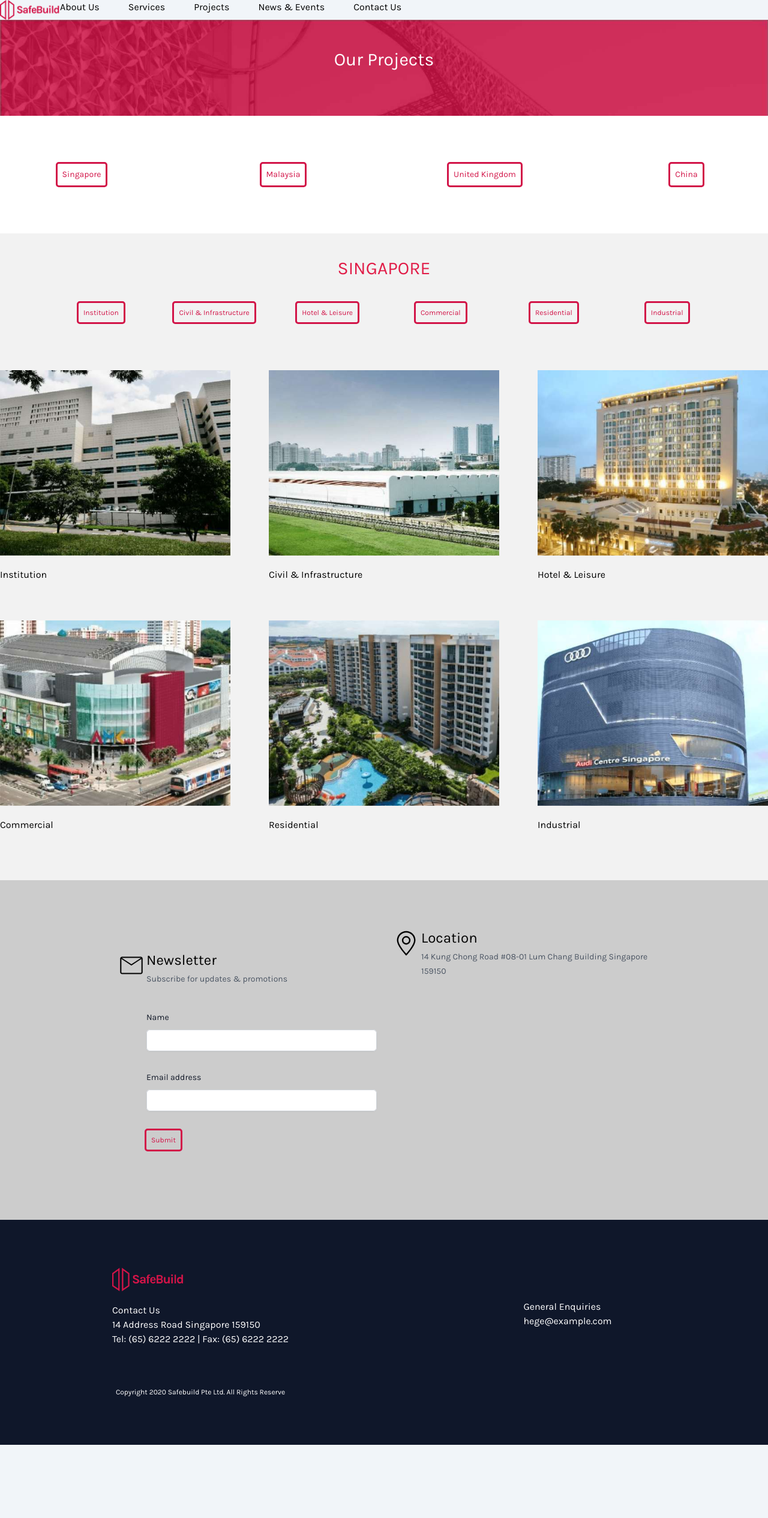
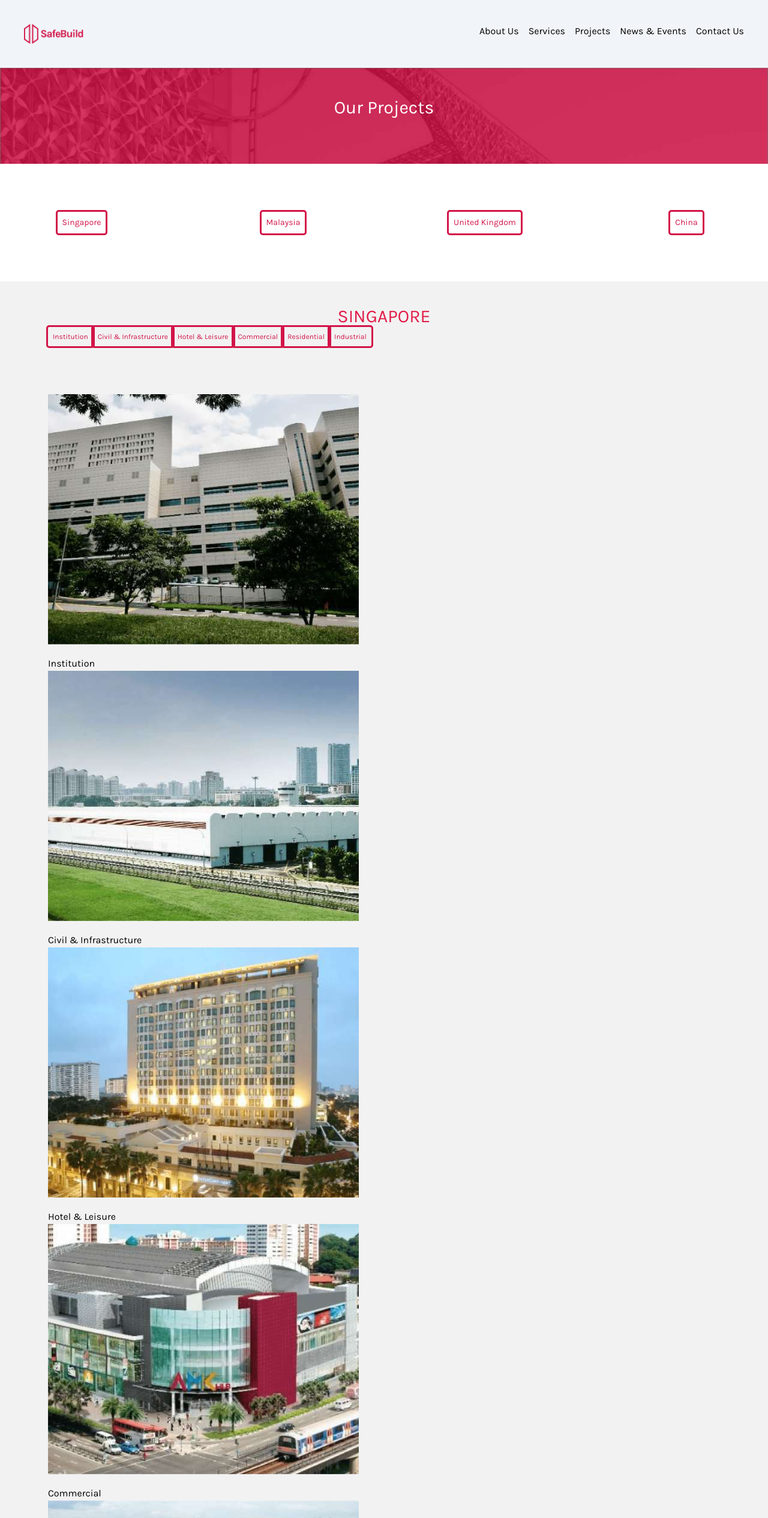
Before and after one commit to francesjgonzales/safebuild, a Next.js app: page /projects in a window 1280 px wide. Shown: the top 2530 px of the page at 60% size. Before the commit the page ends 2408 px from the top, so only its background shows below. Built offline with nearby package versions, Linux system fonts and the light colour scheme; grey boxes are pictures that could not be loaded.

Commit message:
improved css

```diff
--- a/src/app/globals.css
+++ b/src/app/globals.css
@@ -13,7 +13,7 @@
 
 /* START Margins and Paddings */
 .body {
-  @apply mx-auto bg-slate-100;
+  @apply m-auto bg-slate-100;
 }
 
 /* START Column articles */
@@ -26,7 +26,7 @@
 }
 
 .three-col {
-  @apply grid md:grid-cols-3 sm:grid grid-cols-1 justify-items-center py-10 gap-16;
+  @apply grid md:grid-cols-3 sm:grid grid-cols-2 justify-items-center py-10 gap-16;
 }
 
 .four-col {
--- a/src/app/layout.tsx
+++ b/src/app/layout.tsx
@@ -14,7 +14,7 @@ export default function RootLayout({
 }) {
   return (
     <html lang="en">
-      <body className="body">
+      <body className="body m-10">
         <Navbar />
         <section>{children}</section>
         <Footer />
--- a/src/app/page.tsx
+++ b/src/app/page.tsx
@@ -10,9 +10,9 @@ export default function Home() {
   return (
     <>
       <Slider />
-      <section className="one-col">
+      <section className="one-col md:p-10 m-10">
         <p className="header">Our Services</p>
-        <p className="header__paragraph">
+        <p className="header__paragraph px-10 mx-10">
           SafeBuild has been rated by the Construction Authority as a Grade A1
           contractor in the Contractors Registry System, and also as a Class 1
           General Builder under the Licensing of Builders.
@@ -115,10 +115,10 @@ export default function Home() {
         </p>
       </section>
 
-      <section className="one-col bg-[#F7D7E0]">
+      <section className="bg-[#F7D7E0] one-col">
         <p className="header">Our Projects</p>
 
-        <div className="three-col">
+        <div className="p-10 m-10 three-col">
           <div className="place-items-baseline">
             <Image
               src="/assets/institution-1.jpg"
@@ -185,7 +185,10 @@ export default function Home() {
               <p className="text-center">INDUSTRIAL</p>
             </div>
           </div>
-          <div className="place-items-baseline col-span-2">
+        </div>
+
+        <div className="p-10 m-10 two-col">
+          <div className="place-items-baseline ">
             <Image
               src="/assets/intl-prop-1.jpg"
               width={1024}
@@ -213,7 +216,7 @@ export default function Home() {
 
       <section className="one-col">
         <p className="header">News and Events</p>
-        <div className="two-col">
+        <div className="two-col p-10 m-10">
           <div>
             <Image
               src="/assets/newsletter-1.jpg"
--- a/src/app/projects/page.tsx
+++ b/src/app/projects/page.tsx
@@ -9,7 +9,7 @@ const page = () => {
         <p className="text-3xl ">Our Projects</p>
       </div>
 
-      <section className="Article">
+      <section>
         {/* Project tabs */}
         <ProjTabs />
       </section>
--- a/src/components/Footer.tsx
+++ b/src/components/Footer.tsx
@@ -4,25 +4,24 @@ import Image from "next/image";
 export const Footer = () => {
   return (
     <footer className="footer">
-      <div className="two-col">
-        <p>
+      <div className="two-col ">
+        <div className="content-start">
           <Image
             src="/assets/safebuild-logo.png"
             width={120}
             height={512}
             alt="logo image"
-            className="pb-5"
           />
+        </div>
+        <p>
           Contact Us <br />
           14 Address Road Singapore 159150 <br />
           Tel: (65) 6222 2222 | Fax: (65) 6222 2222 <br />
           <br />
-        </p>
-        <p>
           General Enquiries <br />
           <a href="mailto:hege@example.com">hege@example.com</a>
         </p>
-        <p className="pt-5 text-xs">
+        <p className=" text-xs">
           Copyright 2020 Safebuild Pte Ltd. All Rights Reserve
         </p>
       </div>
--- a/src/components/Navbar.tsx
+++ b/src/components/Navbar.tsx
@@ -6,12 +6,11 @@ import Image from "next/image";
 import { useState } from "react";
 
 export const Navbar = () => {
-  const [navbar, setNavbar] = useState(false);
+  const [isNotOpen, setNavbarIsOpen] = useState(false);
   return (
-    <nav className="">
+    <nav className="p-10 flex justify-between content-start">
       {/* LOGO */}
-      <div className="flex justice-between">
-        <div className="">
+      <div className="text-right">
         <Link href="/">
           <Image
             src="/assets/safebuild-logo.png"
@@ -23,54 +22,42 @@ export const Navbar = () => {
       </div>
 
       {/* Hamburg button */}
-        <div className="text-right md:hidden">
       <button
-            className="focus:border-gray-400"
-            onClick={() => setNavbar(!navbar)}
+        className="focus:border-gray-400 md:hidden text-right content-start"
+        onClick={() => setNavbarIsOpen(!isNotOpen)}
       >
-            {navbar ? (
+        {isNotOpen ? (
           <Image src="/close.svg" width={30} height={30} alt="close" />
         ) : (
-              <Image
-                src="/hamburger-md.svg"
-                width={30}
-                height={30}
-                alt="logo"
-              />
+          <Image src="/hamburger-md.svg" width={30} height={30} alt="logo" />
         )}
       </button>
-        </div>
 
+      {/* menu menu */}
       <div
         className={`pb-3 mt-8 md:inline-flex gap-12 md:pb-0 md:mt-0 ${
-            navbar ? "p-12 md:p-0 block" : "hidden"
+          isNotOpen ? "block" : "hidden"
         }`}
       >
-          <div className="text-right">
-            <Link href="/about/" onClick={() => setNavbar(!navbar)}>
+        <div className="text-right flex gap-4 flex-col md:flex-row">
+          <Link href="/about/" onClick={() => setNavbarIsOpen(!isNotOpen)}>
             About Us
           </Link>
-          </div>
-          <div className="text-right">
-            <Link href="/offered-services/" onClick={() => setNavbar(!navbar)}>
+          <Link
+            href="/offered-services/"
+            onClick={() => setNavbarIsOpen(!isNotOpen)}
+          >
             Services
           </Link>
-          </div>
-          <div className="text-right">
-            <Link href="/projects/" onClick={() => setNavbar(!navbar)}>
+          <Link href="/projects/" onClick={() => setNavbarIsOpen(!isNotOpen)}>
             Projects
           </Link>
-          </div>
-          <div className="text-right">
-            <Link href="/news/" onClick={() => setNavbar(!navbar)}>
+          <Link href="/news/" onClick={() => setNavbarIsOpen(!isNotOpen)}>
             News & Events
           </Link>
-          </div>
-          <div className="text-right">
-            <Link href="/contact/" onClick={() => setNavbar(!navbar)}>
+          <Link href="/contact/" onClick={() => setNavbarIsOpen(!isNotOpen)}>
             Contact Us
           </Link>
-          </div>
         </div>
       </div>
     </nav>
--- a/src/components/ProjTabs.tsx
+++ b/src/components/ProjTabs.tsx
@@ -23,7 +23,7 @@ export const ProjTabs = () => {
       <Tab.Panels className="bg-[#F2F2F2] py-10">
         <Tab.Panel>
           <p className="header">Singapore</p>
-          <div className="six-col px-20">
+          <div className="px-20">
             <button className="button__outline-sm text-[#D21448] hover:text-[#D21448] hover:bg-[#F7D7E0]">
               Institution
             </button>
@@ -43,7 +43,7 @@ export const ProjTabs = () => {
               Industrial
             </button>
           </div>
-          <div className="three-col">
+          <div className="m-10 p-10">
             <div className="place-items-baseline">
               <Image
                 src="/assets/institution.jpg"
```
Lines whose indentation alone changed are shown as unchanged.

→ **HOW TO COMPLETE THIS TASK**: Output each line above exactly as it stands, omitting the pictures.

→ **REPLY**:
Before and after one commit to francesjgonzales/safebuild, a Next.js app: page /projects in a window 1280 px wide. Shown: the top 2530 px of the page at 60% size. Before the commit the page ends 2408 px from the top, so only its background shows below. Built offline with nearby package versions, Linux system fonts and the light colour scheme; grey boxes are pictures that could not be loaded.

Commit message:
improved css

```diff
--- a/src/app/globals.css
+++ b/src/app/globals.css
@@ -13,7 +13,7 @@
 
 /* START Margins and Paddings */
 .body {
-  @apply mx-auto bg-slate-100;
+  @apply m-auto bg-slate-100;
 }
 
 /* START Column articles */
@@ -26,7 +26,7 @@
 }
 
 .three-col {
-  @apply grid md:grid-cols-3 sm:grid grid-cols-1 justify-items-center py-10 gap-16;
+  @apply grid md:grid-cols-3 sm:grid grid-cols-2 justify-items-center py-10 gap-16;
 }
 
 .four-col {
--- a/src/app/layout.tsx
+++ b/src/app/layout.tsx
@@ -14,7 +14,7 @@ export default function RootLayout({
 }) {
   return (
     <html lang="en">
-      <body className="body">
+      <body className="body m-10">
         <Navbar />
         <section>{children}</section>
         <Footer />
--- a/src/app/page.tsx
+++ b/src/app/page.tsx
@@ -10,9 +10,9 @@ export default function Home() {
   return (
     <>
       <Slider />
-      <section className="one-col">
+      <section className="one-col md:p-10 m-10">
         <p className="header">Our Services</p>
-        <p className="header__paragraph">
+        <p className="header__paragraph px-10 mx-10">
           SafeBuild has been rated by the Construction Authority as a Grade A1
           contractor in the Contractors Registry System, and also as a Class 1
           General Builder under the Licensing of Builders.
@@ -115,10 +115,10 @@ export default function Home() {
         </p>
       </section>
 
-      <section className="one-col bg-[#F7D7E0]">
+      <section className="bg-[#F7D7E0] one-col">
         <p className="header">Our Projects</p>
 
-        <div className="three-col">
+        <div className="p-10 m-10 three-col">
           <div className="place-items-baseline">
             <Image
               src="/assets/institution-1.jpg"
@@ -185,7 +185,10 @@ export default function Home() {
               <p className="text-center">INDUSTRIAL</p>
             </div>
           </div>
-          <div className="place-items-baseline col-span-2">
+        </div>
+
+        <div className="p-10 m-10 two-col">
+          <div className="place-items-baseline ">
             <Image
               src="/assets/intl-prop-1.jpg"
               width={1024}
@@ -213,7 +216,7 @@ export default function Home() {
 
       <section className="one-col">
         <p className="header">News and Events</p>
-        <div className="two-col">
+        <div className="two-col p-10 m-10">
           <div>
             <Image
               src="/assets/newsletter-1.jpg"
--- a/src/app/projects/page.tsx
+++ b/src/app/projects/page.tsx
@@ -9,7 +9,7 @@ const page = () => {
         <p className="text-3xl ">Our Projects</p>
       </div>
 
-      <section className="Article">
+      <section>
         {/* Project tabs */}
         <ProjTabs />
       </section>
--- a/src/components/Footer.tsx
+++ b/src/components/Footer.tsx
@@ -4,25 +4,24 @@ import Image from "next/image";
 export const Footer = () => {
   return (
     <footer className="footer">
-      <div className="two-col">
-        <p>
+      <div className="two-col ">
+        <div className="content-start">
           <Image
             src="/assets/safebuild-logo.png"
             width={120}
             height={512}
             alt="logo image"
-            className="pb-5"
           />
+        </div>
+        <p>
           Contact Us <br />
           14 Address Road Singapore 159150 <br />
           Tel: (65) 6222 2222 | Fax: (65) 6222 2222 <br />
           <br />
-        </p>
-        <p>
           General Enquiries <br />
           <a href="mailto:hege@example.com">hege@example.com</a>
         </p>
-        <p className="pt-5 text-xs">
+        <p className=" text-xs">
           Copyright 2020 Safebuild Pte Ltd. All Rights Reserve
         </p>
       </div>
--- a/src/components/Navbar.tsx
+++ b/src/components/Navbar.tsx
@@ -6,12 +6,11 @@ import Image from "next/image";
 import { useState } from "react";
 
 export const Navbar = () => {
-  const [navbar, setNavbar] = useState(false);
+  const [isNotOpen, setNavbarIsOpen] = useState(false);
   return (
-    <nav className="">
+    <nav className="p-10 flex justify-between content-start">
       {/* LOGO */}
-      <div className="flex justice-between">
-        <div className="">
+      <div className="text-right">
         <Link href="/">
           <Image
             src="/assets/safebuild-logo.png"
@@ -23,54 +22,42 @@ export const Navbar = () => {
       </div>
 
       {/* Hamburg button */}
-        <div className="text-right md:hidden">
       <button
-            className="focus:border-gray-400"
-            onClick={() => setNavbar(!navbar)}
+        className="focus:border-gray-400 md:hidden text-right content-start"
+        onClick={() => setNavbarIsOpen(!isNotOpen)}
       >
-            {navbar ? (
+        {isNotOpen ? (
           <Image src="/close.svg" width={30} height={30} alt="close" />
         ) : (
-              <Image
-                src="/hamburger-md.svg"
-                width={30}
-                height={30}
-                alt="logo"
-              />
+          <Image src="/hamburger-md.svg" width={30} height={30} alt="logo" />
         )}
       </button>
-        </div>
 
+      {/* menu menu */}
       <div
         className={`pb-3 mt-8 md:inline-flex gap-12 md:pb-0 md:mt-0 ${
-            navbar ? "p-12 md:p-0 block" : "hidden"
+          isNotOpen ? "block" : "hidden"
         }`}
       >
-          <div className="text-right">
-            <Link href="/about/" onClick={() => setNavbar(!navbar)}>
+        <div className="text-right flex gap-4 flex-col md:flex-row">
+          <Link href="/about/" onClick={() => setNavbarIsOpen(!isNotOpen)}>
             About Us
           </Link>
-          </div>
-          <div className="text-right">
-            <Link href="/offered-services/" onClick={() => setNavbar(!navbar)}>
+          <Link
+            href="/offered-services/"
+            onClick={() => setNavbarIsOpen(!isNotOpen)}
+          >
             Services
           </Link>
-          </div>
-          <div className="text-right">
-            <Link href="/projects/" onClick={() => setNavbar(!navbar)}>
+          <Link href="/projects/" onClick={() => setNavbarIsOpen(!isNotOpen)}>
             Projects
           </Link>
-          </div>
-          <div className="text-right">
-            <Link href="/news/" onClick={() => setNavbar(!navbar)}>
+          <Link href="/news/" onClick={() => setNavbarIsOpen(!isNotOpen)}>
             News & Events
           </Link>
-          </div>
-          <div className="text-right">
-            <Link href="/contact/" onClick={() => setNavbar(!navbar)}>
+          <Link href="/contact/" onClick={() => setNavbarIsOpen(!isNotOpen)}>
             Contact Us
           </Link>
-          </div>
         </div>
       </div>
     </nav>
--- a/src/components/ProjTabs.tsx
+++ b/src/components/ProjTabs.tsx
@@ -23,7 +23,7 @@ export const ProjTabs = () => {
       <Tab.Panels className="bg-[#F2F2F2] py-10">
         <Tab.Panel>
           <p className="header">Singapore</p>
-          <div className="six-col px-20">
+          <div className="px-20">
             <button className="button__outline-sm text-[#D21448] hover:text-[#D21448] hover:bg-[#F7D7E0]">
               Institution
             </button>
@@ -43,7 +43,7 @@ export const ProjTabs = () => {
               Industrial
             </button>
           </div>
-          <div className="three-col">
+          <div className="m-10 p-10">
             <div className="place-items-baseline">
               <Image
                 src="/assets/institution.jpg"
```
Lines whose indentation alone changed are shown as unchanged.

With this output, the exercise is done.